*** Opening PROVIDED INFORMATION ***
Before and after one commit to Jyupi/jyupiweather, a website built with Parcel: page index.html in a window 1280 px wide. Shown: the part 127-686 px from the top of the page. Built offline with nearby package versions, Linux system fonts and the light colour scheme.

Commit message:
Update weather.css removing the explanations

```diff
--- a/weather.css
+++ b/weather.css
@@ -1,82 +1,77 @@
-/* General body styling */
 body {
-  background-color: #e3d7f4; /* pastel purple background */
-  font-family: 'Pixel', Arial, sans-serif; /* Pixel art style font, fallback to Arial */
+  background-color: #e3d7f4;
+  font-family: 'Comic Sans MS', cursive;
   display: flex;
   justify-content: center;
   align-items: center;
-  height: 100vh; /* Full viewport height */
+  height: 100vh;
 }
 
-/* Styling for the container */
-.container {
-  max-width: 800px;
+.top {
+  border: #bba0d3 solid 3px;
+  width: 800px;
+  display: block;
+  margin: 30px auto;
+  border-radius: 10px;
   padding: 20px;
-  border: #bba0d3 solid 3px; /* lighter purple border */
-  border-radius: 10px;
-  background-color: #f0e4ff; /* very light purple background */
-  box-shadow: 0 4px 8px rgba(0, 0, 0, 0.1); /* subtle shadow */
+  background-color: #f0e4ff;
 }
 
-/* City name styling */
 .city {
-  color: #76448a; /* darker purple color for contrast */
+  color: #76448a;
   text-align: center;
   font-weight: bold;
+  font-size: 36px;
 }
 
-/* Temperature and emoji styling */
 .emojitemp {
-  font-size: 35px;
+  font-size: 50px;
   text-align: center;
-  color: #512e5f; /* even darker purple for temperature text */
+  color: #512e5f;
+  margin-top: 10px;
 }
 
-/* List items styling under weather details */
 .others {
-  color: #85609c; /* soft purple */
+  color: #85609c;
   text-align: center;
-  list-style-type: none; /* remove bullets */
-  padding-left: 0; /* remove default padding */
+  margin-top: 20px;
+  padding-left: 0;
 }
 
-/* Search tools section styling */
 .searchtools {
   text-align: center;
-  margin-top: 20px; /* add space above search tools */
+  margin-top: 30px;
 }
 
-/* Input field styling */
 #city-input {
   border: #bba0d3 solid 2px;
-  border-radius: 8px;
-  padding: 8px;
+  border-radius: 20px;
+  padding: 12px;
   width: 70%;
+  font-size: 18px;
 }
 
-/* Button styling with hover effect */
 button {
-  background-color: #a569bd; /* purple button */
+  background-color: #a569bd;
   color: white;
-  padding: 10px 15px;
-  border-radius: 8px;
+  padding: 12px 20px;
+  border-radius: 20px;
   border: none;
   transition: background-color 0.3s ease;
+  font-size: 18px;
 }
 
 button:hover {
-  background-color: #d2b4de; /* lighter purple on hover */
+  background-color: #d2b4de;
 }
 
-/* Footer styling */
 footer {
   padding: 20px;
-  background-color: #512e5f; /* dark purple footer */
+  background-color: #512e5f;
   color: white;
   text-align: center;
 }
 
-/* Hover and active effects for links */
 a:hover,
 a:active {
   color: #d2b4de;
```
*** Closing PROVIDED INFORMATION ***
WORK TO BE COMPLETED — Copy the data above in full, exactly as it reads.

RESPONSE BELOW —
Before and after one commit to Jyupi/jyupiweather, a website built with Parcel: page index.html in a window 1280 px wide. Shown: the part 127-686 px from the top of the page. Built offline with nearby package versions, Linux system fonts and the light colour scheme.

Commit message:
Update weather.css removing the explanations

```diff
--- a/weather.css
+++ b/weather.css
@@ -1,82 +1,77 @@
-/* General body styling */
 body {
-  background-color: #e3d7f4; /* pastel purple background */
-  font-family: 'Pixel', Arial, sans-serif; /* Pixel art style font, fallback to Arial */
+  background-color: #e3d7f4;
+  font-family: 'Comic Sans MS', cursive;
   display: flex;
   justify-content: center;
   align-items: center;
-  height: 100vh; /* Full viewport height */
+  height: 100vh;
 }
 
-/* Styling for the container */
-.container {
-  max-width: 800px;
+.top {
+  border: #bba0d3 solid 3px;
+  width: 800px;
+  display: block;
+  margin: 30px auto;
+  border-radius: 10px;
   padding: 20px;
-  border: #bba0d3 solid 3px; /* lighter purple border */
-  border-radius: 10px;
-  background-color: #f0e4ff; /* very light purple background */
-  box-shadow: 0 4px 8px rgba(0, 0, 0, 0.1); /* subtle shadow */
+  background-color: #f0e4ff;
 }
 
-/* City name styling */
 .city {
-  color: #76448a; /* darker purple color for contrast */
+  color: #76448a;
   text-align: center;
   font-weight: bold;
+  font-size: 36px;
 }
 
-/* Temperature and emoji styling */
 .emojitemp {
-  font-size: 35px;
+  font-size: 50px;
   text-align: center;
-  color: #512e5f; /* even darker purple for temperature text */
+  color: #512e5f;
+  margin-top: 10px;
 }
 
-/* List items styling under weather details */
 .others {
-  color: #85609c; /* soft purple */
+  color: #85609c;
   text-align: center;
-  list-style-type: none; /* remove bullets */
-  padding-left: 0; /* remove default padding */
+  margin-top: 20px;
+  padding-left: 0;
 }
 
-/* Search tools section styling */
 .searchtools {
   text-align: center;
-  margin-top: 20px; /* add space above search tools */
+  margin-top: 30px;
 }
 
-/* Input field styling */
 #city-input {
   border: #bba0d3 solid 2px;
-  border-radius: 8px;
-  padding: 8px;
+  border-radius: 20px;
+  padding: 12px;
   width: 70%;
+  font-size: 18px;
 }
 
-/* Button styling with hover effect */
 button {
-  background-color: #a569bd; /* purple button */
+  background-color: #a569bd;
   color: white;
-  padding: 10px 15px;
-  border-radius: 8px;
+  padding: 12px 20px;
+  border-radius: 20px;
   border: none;
   transition: background-color 0.3s ease;
+  font-size: 18px;
 }
 
 button:hover {
-  background-color: #d2b4de; /* lighter purple on hover */
+  background-color: #d2b4de;
 }
 
-/* Footer styling */
 footer {
   padding: 20px;
-  background-color: #512e5f; /* dark purple footer */
+  background-color: #512e5f;
   color: white;
   text-align: center;
 }
 
-/* Hover and active effects for links */
 a:hover,
 a:active {
   color: #d2b4de;
```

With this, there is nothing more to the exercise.